Extract every line below that contains the word "import".

Extracted records Block Start

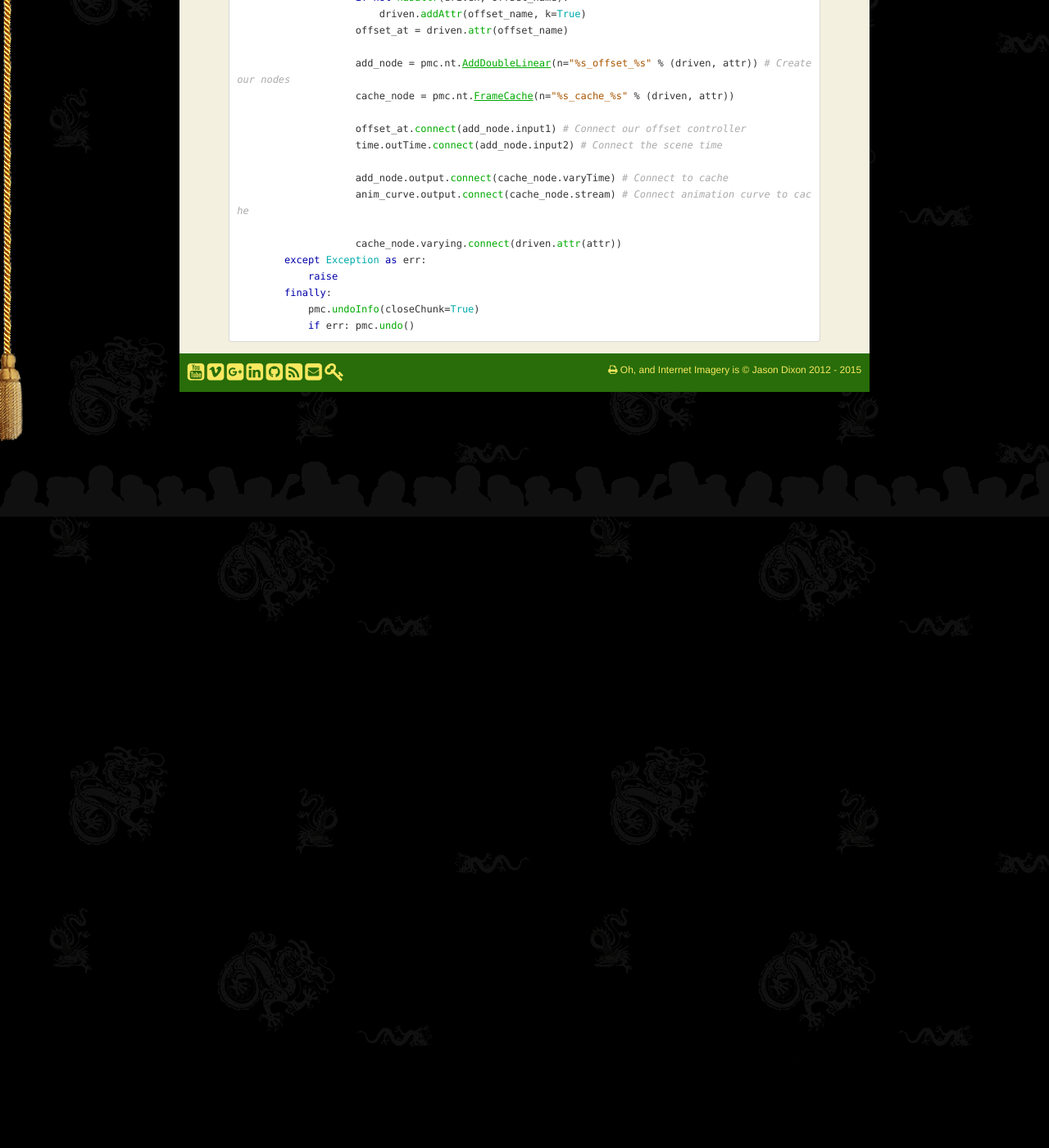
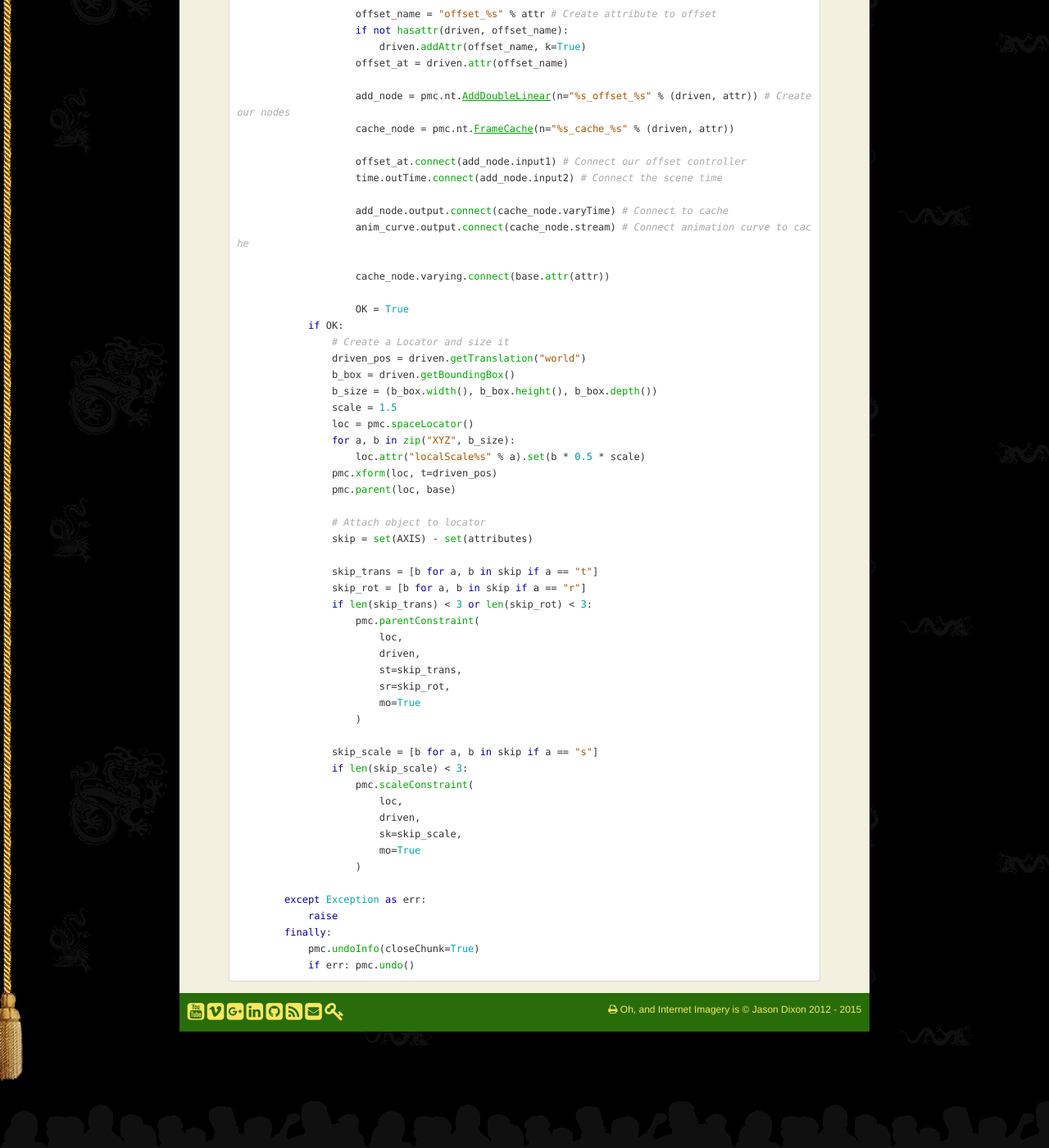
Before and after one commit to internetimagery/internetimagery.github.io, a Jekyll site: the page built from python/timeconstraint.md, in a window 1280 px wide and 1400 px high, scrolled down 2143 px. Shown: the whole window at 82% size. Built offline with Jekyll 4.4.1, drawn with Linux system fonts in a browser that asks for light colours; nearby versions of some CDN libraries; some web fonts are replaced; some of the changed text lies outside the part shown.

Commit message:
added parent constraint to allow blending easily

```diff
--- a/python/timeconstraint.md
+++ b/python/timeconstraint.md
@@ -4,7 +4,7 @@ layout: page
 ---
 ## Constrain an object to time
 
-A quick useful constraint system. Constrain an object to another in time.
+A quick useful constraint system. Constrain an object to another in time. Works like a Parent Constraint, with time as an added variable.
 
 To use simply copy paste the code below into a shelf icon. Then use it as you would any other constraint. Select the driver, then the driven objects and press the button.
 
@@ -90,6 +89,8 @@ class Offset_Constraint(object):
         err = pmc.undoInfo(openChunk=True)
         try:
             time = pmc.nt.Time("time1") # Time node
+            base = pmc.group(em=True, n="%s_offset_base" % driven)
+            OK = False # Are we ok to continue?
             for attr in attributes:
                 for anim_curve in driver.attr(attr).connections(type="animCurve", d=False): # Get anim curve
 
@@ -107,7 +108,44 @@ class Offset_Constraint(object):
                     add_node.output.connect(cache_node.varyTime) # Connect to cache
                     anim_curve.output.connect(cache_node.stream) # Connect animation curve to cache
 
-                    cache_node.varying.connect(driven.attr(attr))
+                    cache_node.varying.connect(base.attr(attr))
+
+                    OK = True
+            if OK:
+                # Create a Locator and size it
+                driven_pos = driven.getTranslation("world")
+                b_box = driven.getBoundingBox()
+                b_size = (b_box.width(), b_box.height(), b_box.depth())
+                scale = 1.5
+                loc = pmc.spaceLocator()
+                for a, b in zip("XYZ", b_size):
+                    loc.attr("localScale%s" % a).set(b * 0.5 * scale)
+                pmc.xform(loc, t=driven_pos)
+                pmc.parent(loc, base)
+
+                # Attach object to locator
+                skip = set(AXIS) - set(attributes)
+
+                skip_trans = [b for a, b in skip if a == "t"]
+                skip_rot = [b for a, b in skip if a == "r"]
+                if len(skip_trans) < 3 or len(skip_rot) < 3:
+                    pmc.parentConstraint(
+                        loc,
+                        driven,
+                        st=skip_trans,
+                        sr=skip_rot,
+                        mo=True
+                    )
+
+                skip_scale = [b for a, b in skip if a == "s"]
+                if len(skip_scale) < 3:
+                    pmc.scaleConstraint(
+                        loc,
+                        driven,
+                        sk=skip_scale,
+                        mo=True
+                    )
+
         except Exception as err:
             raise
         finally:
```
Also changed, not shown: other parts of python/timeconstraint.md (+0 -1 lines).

Extracted records Block End
Extracted records Block Start

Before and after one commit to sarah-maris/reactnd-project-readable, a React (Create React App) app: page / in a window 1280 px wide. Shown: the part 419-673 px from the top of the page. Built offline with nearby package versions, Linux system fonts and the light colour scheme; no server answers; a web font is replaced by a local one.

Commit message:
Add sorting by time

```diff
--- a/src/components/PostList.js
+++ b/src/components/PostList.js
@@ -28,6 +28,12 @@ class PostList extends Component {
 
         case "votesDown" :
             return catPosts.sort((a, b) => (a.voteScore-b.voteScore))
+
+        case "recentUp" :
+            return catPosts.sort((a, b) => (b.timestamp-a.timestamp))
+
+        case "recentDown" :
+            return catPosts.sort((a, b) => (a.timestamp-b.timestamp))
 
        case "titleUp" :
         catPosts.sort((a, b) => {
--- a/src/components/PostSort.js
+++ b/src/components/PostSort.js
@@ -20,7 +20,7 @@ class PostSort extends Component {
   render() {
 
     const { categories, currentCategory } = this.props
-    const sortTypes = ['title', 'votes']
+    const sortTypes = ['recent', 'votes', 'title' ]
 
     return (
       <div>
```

Extracted records Block End
Extracted records Block Start

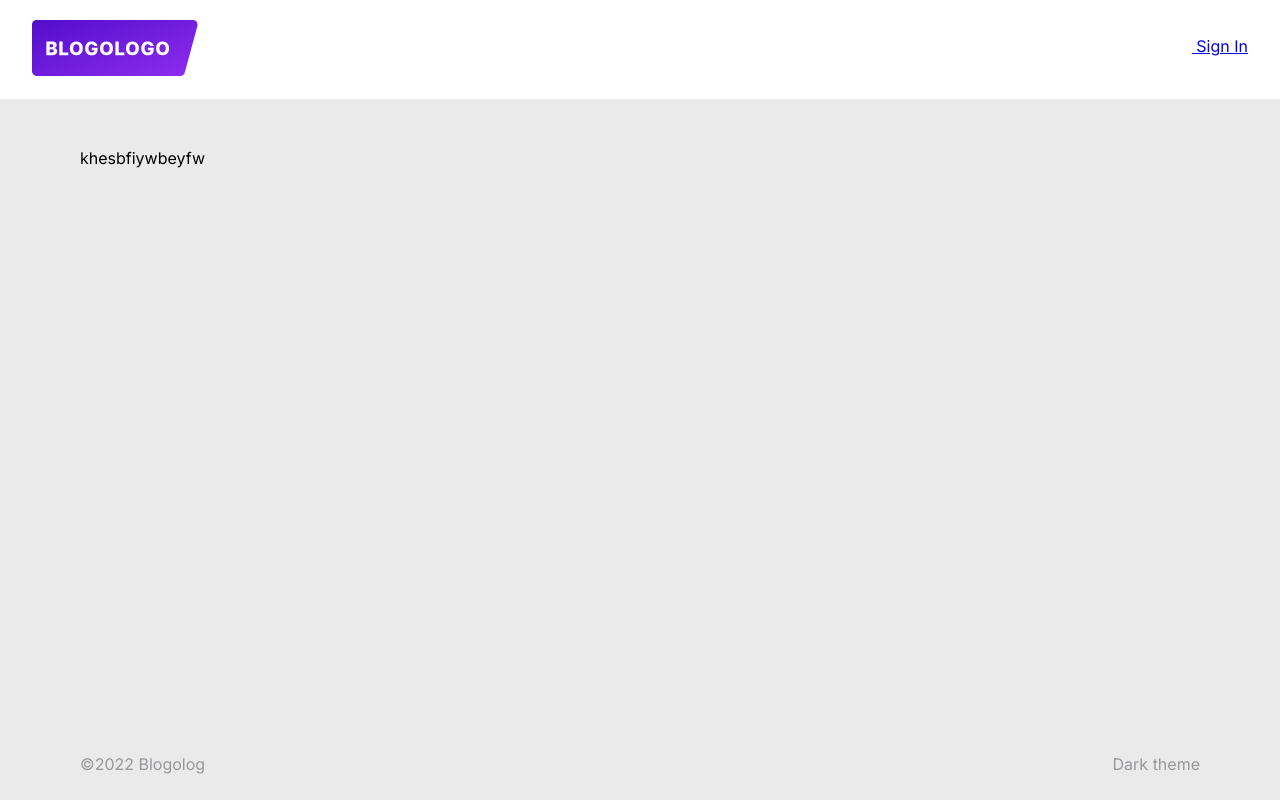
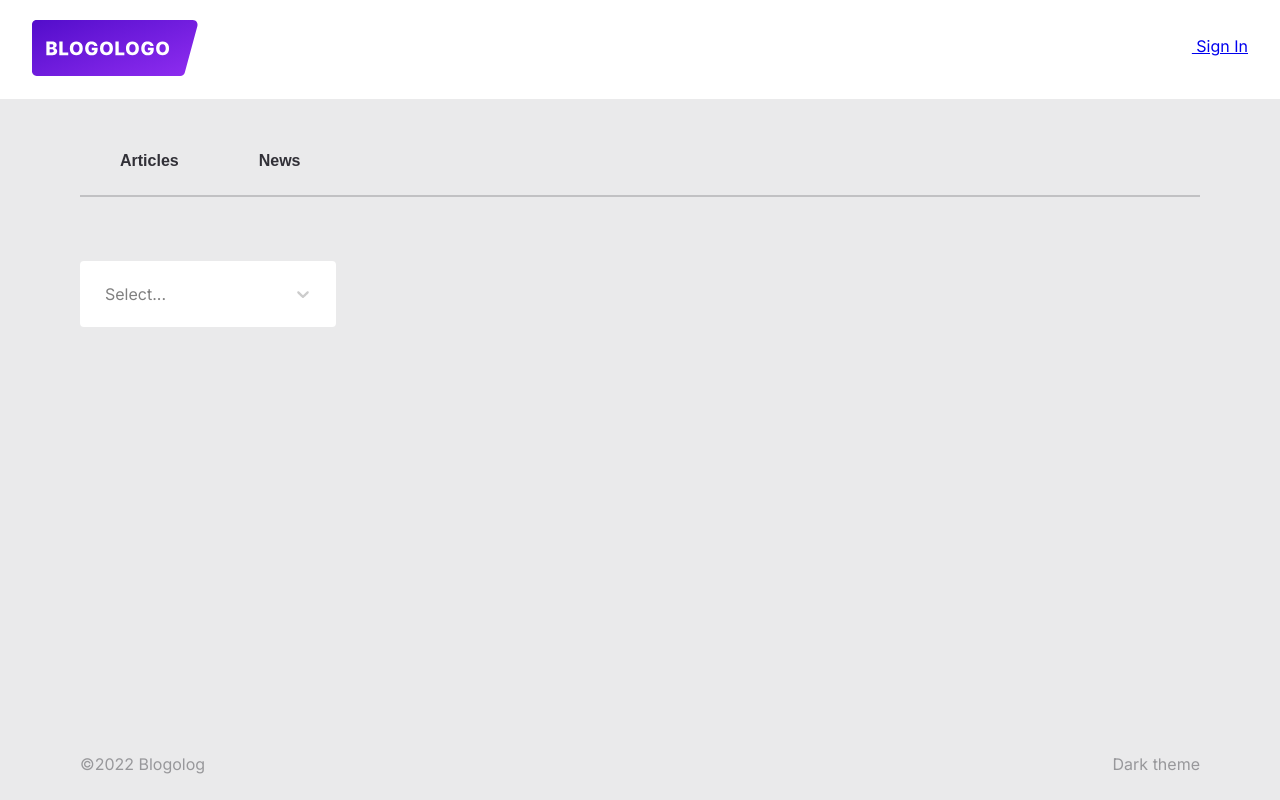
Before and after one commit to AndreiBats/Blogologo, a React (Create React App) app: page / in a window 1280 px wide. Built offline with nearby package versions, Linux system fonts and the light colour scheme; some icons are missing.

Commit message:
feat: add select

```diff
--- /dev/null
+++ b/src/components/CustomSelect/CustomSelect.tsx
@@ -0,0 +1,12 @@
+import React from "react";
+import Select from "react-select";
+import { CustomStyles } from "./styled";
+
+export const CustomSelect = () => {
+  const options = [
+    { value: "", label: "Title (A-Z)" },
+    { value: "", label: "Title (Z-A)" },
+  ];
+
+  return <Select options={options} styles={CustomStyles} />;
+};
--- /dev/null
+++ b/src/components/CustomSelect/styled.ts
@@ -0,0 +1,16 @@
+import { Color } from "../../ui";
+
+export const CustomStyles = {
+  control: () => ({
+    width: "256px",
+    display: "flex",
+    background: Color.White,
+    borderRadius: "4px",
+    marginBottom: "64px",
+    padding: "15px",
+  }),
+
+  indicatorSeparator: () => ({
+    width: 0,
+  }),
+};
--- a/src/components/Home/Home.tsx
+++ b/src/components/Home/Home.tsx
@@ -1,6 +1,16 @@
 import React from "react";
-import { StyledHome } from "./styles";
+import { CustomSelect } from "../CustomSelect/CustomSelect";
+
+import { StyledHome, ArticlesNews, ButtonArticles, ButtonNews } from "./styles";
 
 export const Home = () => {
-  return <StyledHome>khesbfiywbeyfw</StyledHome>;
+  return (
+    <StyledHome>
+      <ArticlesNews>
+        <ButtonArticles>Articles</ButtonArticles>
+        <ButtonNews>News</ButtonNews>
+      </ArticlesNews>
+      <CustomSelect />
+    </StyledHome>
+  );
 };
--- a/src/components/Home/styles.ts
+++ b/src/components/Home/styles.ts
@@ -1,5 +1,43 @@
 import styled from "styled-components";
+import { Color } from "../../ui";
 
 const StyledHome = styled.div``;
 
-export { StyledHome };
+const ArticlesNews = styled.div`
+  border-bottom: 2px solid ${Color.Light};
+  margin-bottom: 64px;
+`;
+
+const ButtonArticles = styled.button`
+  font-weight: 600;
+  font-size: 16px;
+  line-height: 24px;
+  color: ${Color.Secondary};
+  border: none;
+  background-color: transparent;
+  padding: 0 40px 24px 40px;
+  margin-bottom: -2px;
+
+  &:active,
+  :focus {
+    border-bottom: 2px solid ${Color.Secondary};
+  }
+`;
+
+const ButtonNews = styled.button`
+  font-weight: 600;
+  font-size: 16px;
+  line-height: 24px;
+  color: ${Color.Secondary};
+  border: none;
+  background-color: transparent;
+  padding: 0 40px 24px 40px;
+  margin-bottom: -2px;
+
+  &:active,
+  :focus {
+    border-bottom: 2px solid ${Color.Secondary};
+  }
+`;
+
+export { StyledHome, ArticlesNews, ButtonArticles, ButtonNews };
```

Extracted records Block End

_Exercise solution_:
+import React from "react";
+import Select from "react-select";
+import { CustomStyles } from "./styled";
+import { Color } from "../../ui";
 import React from "react";
-import { StyledHome } from "./styles";
+import { CustomSelect } from "../CustomSelect/CustomSelect";
+import { StyledHome, ArticlesNews, ButtonArticles, ButtonNews } from "./styles";
 import styled from "styled-components";
+import { Color } from "../../ui";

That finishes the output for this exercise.